On the other hand, the variety of connected devices and systems provides us a lot of tools than ever when it involves safeguarding lives and property. In an emergency, in-building wireless allows those that are trapped or endangered to call for help; security cameras will determine and find intruders; environmental sensors alert building occupants at the primary signs of fire.
Yes, technology has created some challenges. But, when you think about it, no doubt safeguarding lives is more necessary than improving productivity. If you can’t defend your staff and guests, nothing else matters—which brings us to the importance of your network infrastructure.
Depending on however you look at it, your physical layer infrastructure is your 1st or last line of defense throughout an emergency. From the structured cabling network to the multiple connected systems—like in-building wireless, building security, and lighting—virtually every side of your building’s physical layer infrastructure plays a job in protecting lives and property.
Start with your in-building wireless network. outdoor macro networks typically have issues penetrating buildings. Obtaining a reliable connection—especially in places like elevators, basements, and parking garages—may well depend on a reliable in-building wireless solution. Additionally, to public mobile traffic, these systems are more and more expected to support dedicated public safety frequencies employed by 1st responders.
Then there’s a good variety of devices that are connected throughout the enterprise and significant to minimizing damage in an emergency. These embody video surveillance cameras, fire alarms, and smoke detection sensors, access security controls, low-voltage lighting, and more. All these systems rely on a resilient cabling infrastructure—one that may both help stop a crisis from erupting and minimize the harm should an emergency develop.
There are many steps you can go to to help improve your network’s resiliency. For instance, by supporting your connected devices with PoE or a powered fiber cabling system, you’ll be able to help guarantee vital security systems (including in-building wireless networks) stay operational even if you lose the main power.
Just as PoE and powered fiber networks guarantee power continuity, the fire rating of your network cable helps guarantee connected systems stay operational for as long as possible. Therefore, it’s important that every infrastructure cabling meet or exceed minimum fire safety ratings. These will vary considerably by location, thus it’s necessary to consult the local authority having jurisdiction.

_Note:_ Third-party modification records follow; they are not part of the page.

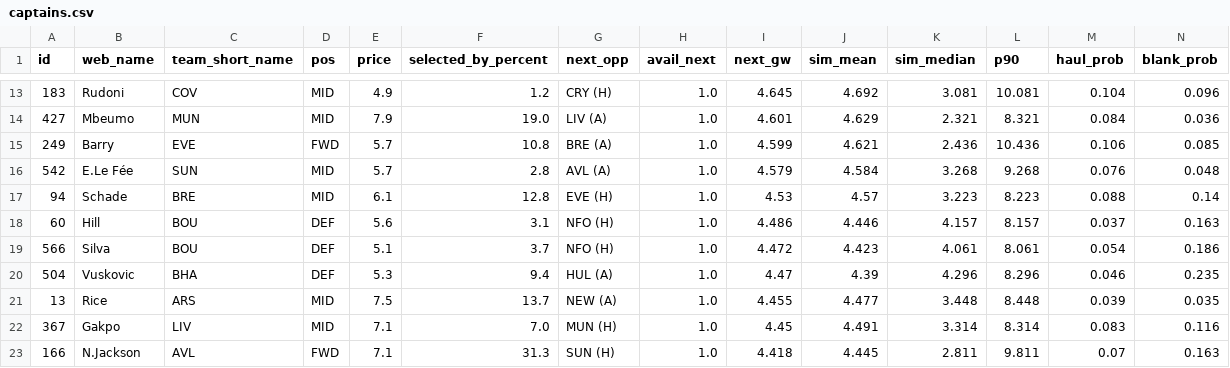
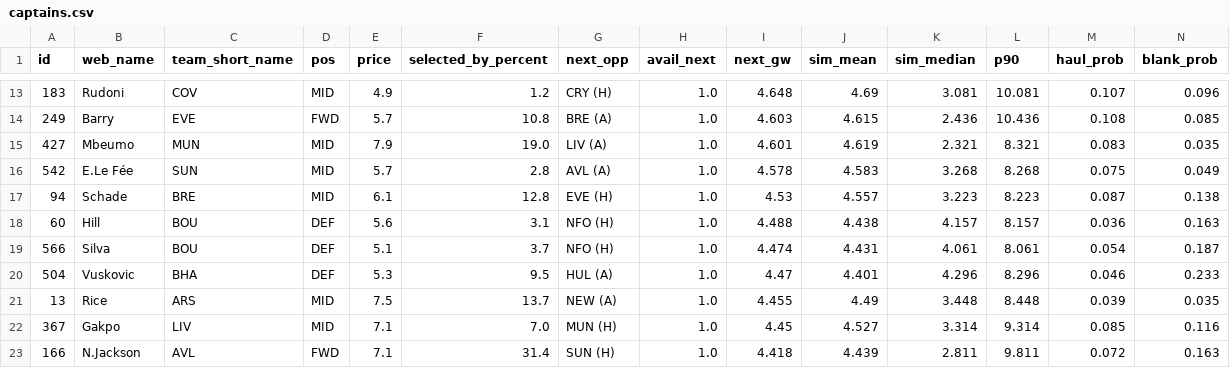
Before and after one commit to arlind55/fplproject, a CSV file: data/current/captains.csv, drawn as a sheet; only a part is shown, gaps mark what is left out; the diff covers the shown part only.

```diff
--- a/data/current/captains.csv
+++ b/data/current/captains.csv
@@ -13,11 +13,11 @@ id,web_name,team_short_name,pos,price,selected_by_percent,next_opp,avail_next,ne
-183,Rudoni,COV,MID,4.9,1.2,CRY (H),1.0,4.645,4.692,3.081,10.081,0.104,0.096
-427,Mbeumo,MUN,MID,7.9,19.0,LIV (A),1.0,4.601,4.629,2.321,8.321,0.084,0.036
-249,Barry,EVE,FWD,5.7,10.8,BRE (A),1.0,4.599,4.621,2.436,10.436,0.106,0.085
-542,E.Le Fée,SUN,MID,5.7,2.8,AVL (A),1.0,4.579,4.584,3.268,9.268,0.076,0.048
-94,Schade,BRE,MID,6.1,12.8,EVE (H),1.0,4.53,4.57,3.223,8.223,0.088,0.14
-60,Hill,BOU,DEF,5.6,3.1,NFO (H),1.0,4.486,4.446,4.157,8.157,0.037,0.163
-566,Silva,BOU,DEF,5.1,3.7,NFO (H),1.0,4.472,4.423,4.061,8.061,0.054,0.186
-504,Vuskovic,BHA,DEF,5.3,9.4,HUL (A),1.0,4.47,4.39,4.296,8.296,0.046,0.235
-13,Rice,ARS,MID,7.5,13.7,NEW (A),1.0,4.455,4.477,3.448,8.448,0.039,0.035
-367,Gakpo,LIV,MID,7.1,7.0,MUN (H),1.0,4.45,4.491,3.314,8.314,0.083,0.116
-166,N.Jackson,AVL,FWD,7.1,31.3,SUN (H),1.0,4.418,4.445,2.811,9.811,0.07,0.163
+183,Rudoni,COV,MID,4.9,1.2,CRY (H),1.0,4.648,4.69,3.081,10.081,0.107,0.096
+249,Barry,EVE,FWD,5.7,10.8,BRE (A),1.0,4.603,4.615,2.436,10.436,0.108,0.085
+427,Mbeumo,MUN,MID,7.9,19.0,LIV (A),1.0,4.601,4.619,2.321,8.321,0.083,0.035
+542,E.Le Fée,SUN,MID,5.7,2.8,AVL (A),1.0,4.578,4.583,3.268,8.268,0.075,0.049
+94,Schade,BRE,MID,6.1,12.8,EVE (H),1.0,4.53,4.557,3.223,8.223,0.087,0.138
+60,Hill,BOU,DEF,5.6,3.1,NFO (H),1.0,4.488,4.438,4.157,8.157,0.036,0.163
+566,Silva,BOU,DEF,5.1,3.7,NFO (H),1.0,4.474,4.431,4.061,8.061,0.054,0.187
+504,Vuskovic,BHA,DEF,5.3,9.5,HUL (A),1.0,4.47,4.401,4.296,8.296,0.046,0.233
+13,Rice,ARS,MID,7.5,13.7,NEW (A),1.0,4.455,4.49,3.448,8.448,0.039,0.035
+367,Gakpo,LIV,MID,7.1,7.0,MUN (H),1.0,4.45,4.527,3.314,9.314,0.085,0.116
+166,N.Jackson,AVL,FWD,7.1,31.4,SUN (H),1.0,4.418,4.439,2.811,9.811,0.072,0.163
```
Also changed, not shown: 87 edited cells elsewhere in this file, data/current/fixture_model.csv, data/current/players.csv, 11 other files.
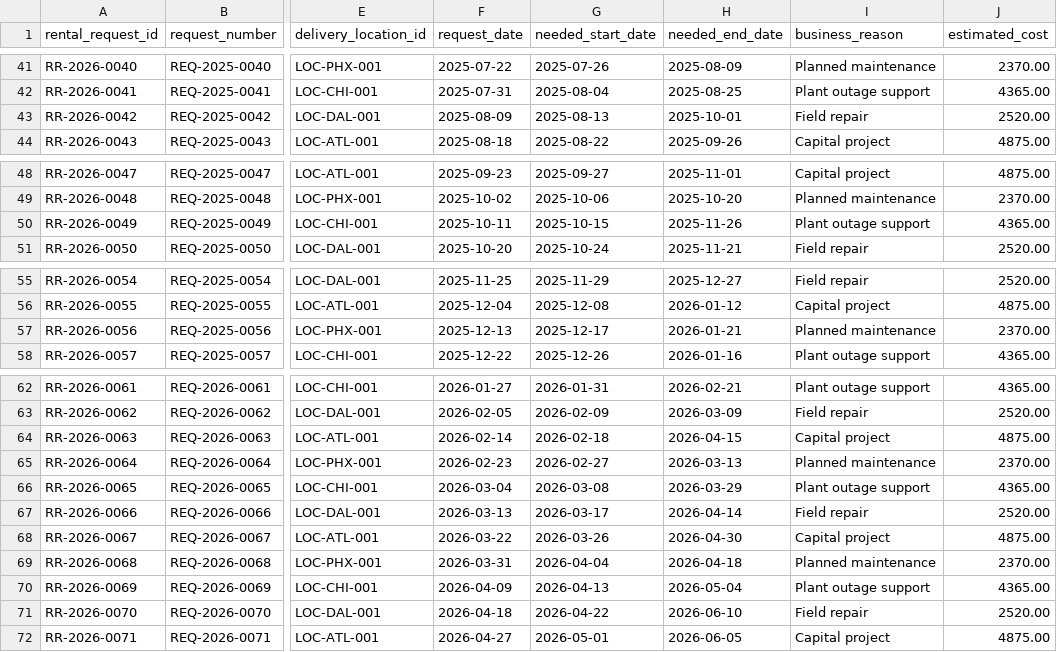
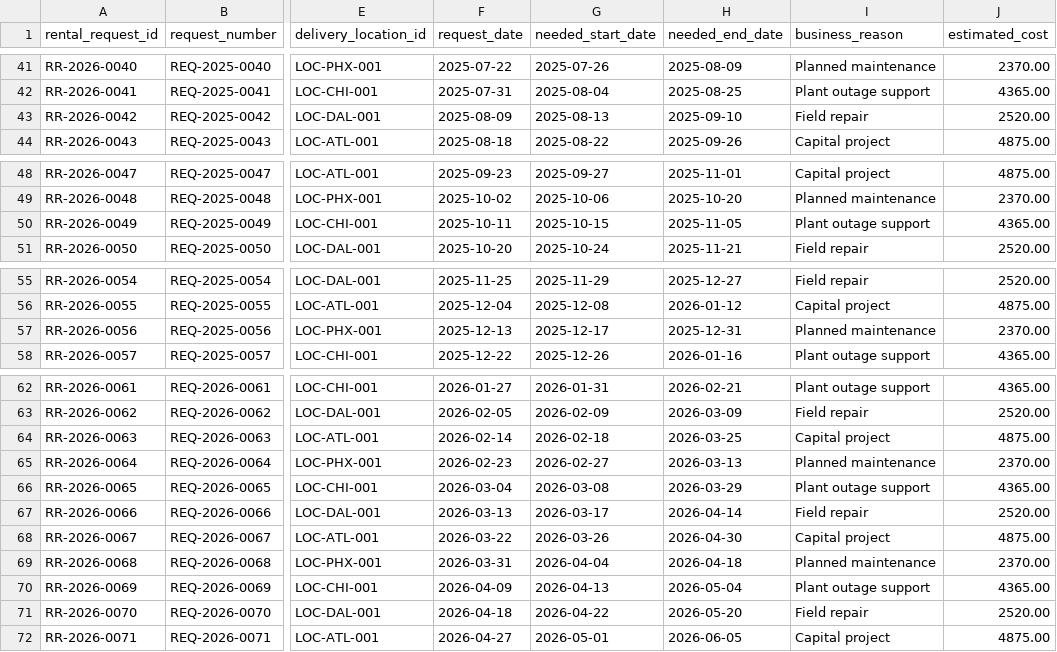
Before and after one commit to Laurentcadieux/EquipmentRENTAL, a CSV file: data/mock/LCversion/EquipmentRENTAL_LCversion_Rental_Requests.csv, drawn as a sheet; only a part is shown, gaps mark what is left out; the diff covers the shown part only; the diff names each change by its address in the sheet, - before the commit and + after, or states it on an @@ line.

```diff
--- a/data/mock/LCversion/EquipmentRENTAL_LCversion_Rental_Requests.csv
+++ b/data/mock/LCversion/EquipmentRENTAL_LCversion_Rental_Requests.csv
-H43 (needed_end_date): 2025-10-01
+H43 (needed_end_date): 2025-09-10
-H50 (needed_end_date): 2025-11-26
+H50 (needed_end_date): 2025-11-05
-H57 (needed_end_date): 2026-01-21
+H57 (needed_end_date): 2025-12-31
-H64 (needed_end_date): 2026-04-15
+H64 (needed_end_date): 2026-03-25
-H71 (needed_end_date): 2026-06-10
+H71 (needed_end_date): 2026-05-20
```
Also changed, not shown: 6 edited cells elsewhere in this file, data/mock/LCversion/EquipmentRENTAL_LCversion_Pickup_Return_Requests.csv, data/mock/LCversion/EquipmentRENTAL_LCversion_Rental_Contracts.csv, 25 other files.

These are simply a couple of the areas to think about when it comes to improving the resiliency of your infrastructure—and safeguarding the individuals and assets inside your buildings.